> **DATA FOR THE TASK**:
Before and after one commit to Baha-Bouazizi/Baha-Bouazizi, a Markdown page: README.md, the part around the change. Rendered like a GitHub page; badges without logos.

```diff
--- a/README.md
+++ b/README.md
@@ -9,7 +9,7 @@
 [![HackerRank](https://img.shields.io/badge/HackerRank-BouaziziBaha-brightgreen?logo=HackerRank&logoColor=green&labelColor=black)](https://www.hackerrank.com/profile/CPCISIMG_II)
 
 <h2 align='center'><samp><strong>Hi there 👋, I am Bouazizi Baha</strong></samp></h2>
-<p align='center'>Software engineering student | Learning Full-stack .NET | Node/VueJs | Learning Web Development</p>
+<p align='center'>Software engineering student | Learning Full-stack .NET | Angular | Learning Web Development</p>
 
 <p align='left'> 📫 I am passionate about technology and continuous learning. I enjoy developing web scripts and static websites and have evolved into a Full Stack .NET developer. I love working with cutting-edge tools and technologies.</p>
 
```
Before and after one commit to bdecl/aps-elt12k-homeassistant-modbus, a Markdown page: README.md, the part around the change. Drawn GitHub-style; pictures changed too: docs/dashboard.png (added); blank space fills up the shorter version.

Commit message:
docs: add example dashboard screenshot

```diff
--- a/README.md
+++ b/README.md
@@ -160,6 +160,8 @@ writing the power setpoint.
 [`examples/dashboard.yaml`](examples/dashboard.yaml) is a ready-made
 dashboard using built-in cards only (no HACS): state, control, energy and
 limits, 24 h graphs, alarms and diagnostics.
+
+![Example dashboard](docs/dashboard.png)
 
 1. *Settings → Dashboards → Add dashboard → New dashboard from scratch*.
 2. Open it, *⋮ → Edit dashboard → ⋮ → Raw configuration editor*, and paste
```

> **WHAT THIS TASK INVOLVES**:
Word for word, write out every entry shown above.

> **TASK RESULT**:
Before and after one commit to Baha-Bouazizi/Baha-Bouazizi, a Markdown page: README.md, the part around the change. Rendered like a GitHub page; badges without logos.

```diff
--- a/README.md
+++ b/README.md
@@ -9,7 +9,7 @@
 [![HackerRank](https://img.shields.io/badge/HackerRank-BouaziziBaha-brightgreen?logo=HackerRank&logoColor=green&labelColor=black)](https://www.hackerrank.com/profile/CPCISIMG_II)
 
 <h2 align='center'><samp><strong>Hi there 👋, I am Bouazizi Baha</strong></samp></h2>
-<p align='center'>Software engineering student | Learning Full-stack .NET | Node/VueJs | Learning Web Development</p>
+<p align='center'>Software engineering student | Learning Full-stack .NET | Angular | Learning Web Development</p>
 
 <p align='left'> 📫 I am passionate about technology and continuous learning. I enjoy developing web scripts and static websites and have evolved into a Full Stack .NET developer. I love working with cutting-edge tools and technologies.</p>
 
```
Before and after one commit to bdecl/aps-elt12k-homeassistant-modbus, a Markdown page: README.md, the part around the change. Drawn GitHub-style; pictures changed too: docs/dashboard.png (added); blank space fills up the shorter version.

Commit message:
docs: add example dashboard screenshot

```diff
--- a/README.md
+++ b/README.md
@@ -160,6 +160,8 @@ writing the power setpoint.
 [`examples/dashboard.yaml`](examples/dashboard.yaml) is a ready-made
 dashboard using built-in cards only (no HACS): state, control, energy and
 limits, 24 h graphs, alarms and diagnostics.
+
+![Example dashboard](docs/dashboard.png)
 
 1. *Settings → Dashboards → Add dashboard → New dashboard from scratch*.
 2. Open it, *⋮ → Edit dashboard → ⋮ → Raw configuration editor*, and paste
```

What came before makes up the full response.